* **DATASET EXCERPTS**:
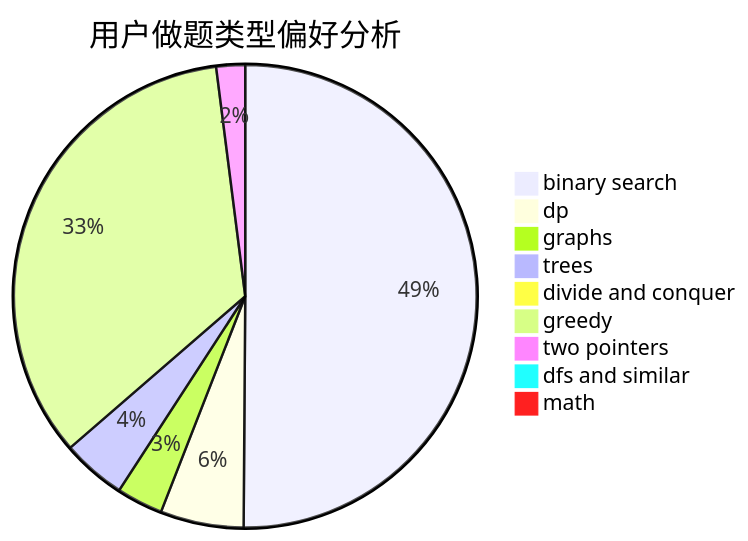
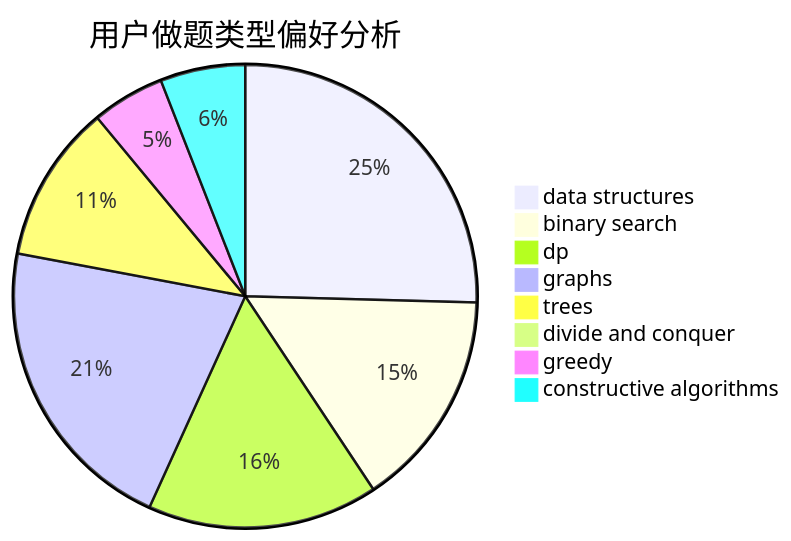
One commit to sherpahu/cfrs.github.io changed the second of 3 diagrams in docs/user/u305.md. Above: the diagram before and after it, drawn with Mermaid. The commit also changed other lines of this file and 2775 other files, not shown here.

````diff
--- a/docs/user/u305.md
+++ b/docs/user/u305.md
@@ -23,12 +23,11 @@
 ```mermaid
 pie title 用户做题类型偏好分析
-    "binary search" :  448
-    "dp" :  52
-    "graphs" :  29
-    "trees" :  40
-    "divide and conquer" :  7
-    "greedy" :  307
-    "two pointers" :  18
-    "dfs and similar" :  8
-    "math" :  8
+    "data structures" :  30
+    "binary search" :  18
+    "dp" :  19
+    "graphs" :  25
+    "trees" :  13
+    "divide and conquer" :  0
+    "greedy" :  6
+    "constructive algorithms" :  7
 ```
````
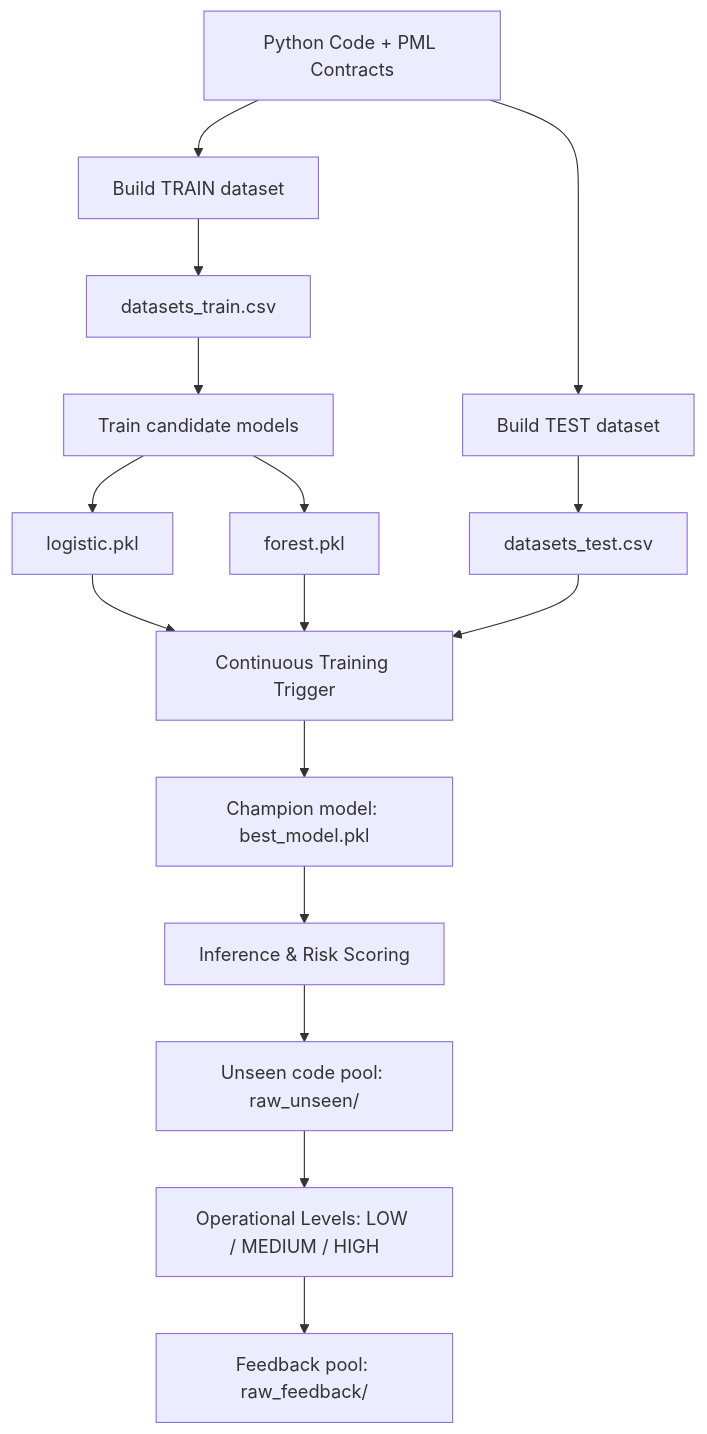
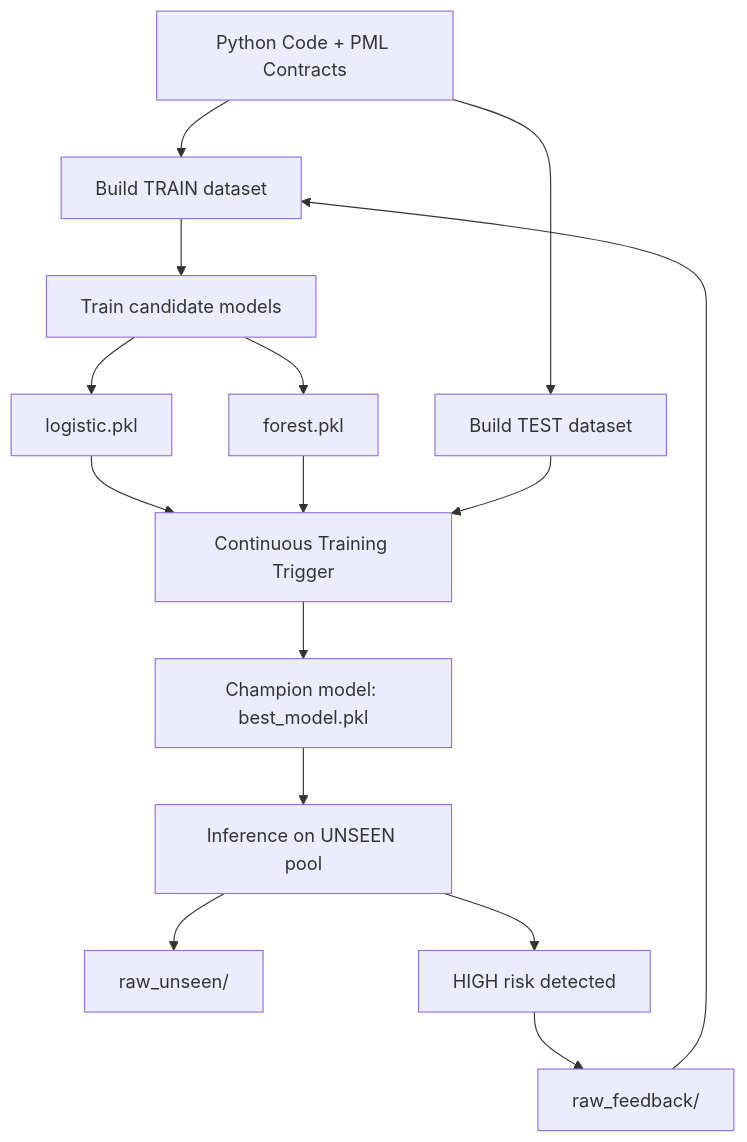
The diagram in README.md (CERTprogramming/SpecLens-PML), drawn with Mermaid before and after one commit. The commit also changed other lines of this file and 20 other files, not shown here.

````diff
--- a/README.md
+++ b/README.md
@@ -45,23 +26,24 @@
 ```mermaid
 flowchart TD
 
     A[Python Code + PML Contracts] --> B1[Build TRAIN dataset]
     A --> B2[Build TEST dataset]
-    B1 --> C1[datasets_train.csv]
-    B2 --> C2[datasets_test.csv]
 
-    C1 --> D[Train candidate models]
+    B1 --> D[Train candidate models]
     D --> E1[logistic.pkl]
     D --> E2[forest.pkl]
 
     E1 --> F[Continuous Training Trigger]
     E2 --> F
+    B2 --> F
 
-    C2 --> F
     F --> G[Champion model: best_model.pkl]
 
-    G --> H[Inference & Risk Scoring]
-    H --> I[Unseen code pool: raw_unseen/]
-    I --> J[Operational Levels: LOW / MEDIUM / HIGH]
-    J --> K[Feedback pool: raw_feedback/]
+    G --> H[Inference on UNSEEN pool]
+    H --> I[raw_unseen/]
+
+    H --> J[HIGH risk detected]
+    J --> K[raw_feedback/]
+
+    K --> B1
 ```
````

* **WHAT YOU WILL DO**:
Within the lines above, find those holding the word "conquer" and copy them.

* **FINAL ANSWER**:
-    "divide and conquer" :  7
+    "divide and conquer" :  0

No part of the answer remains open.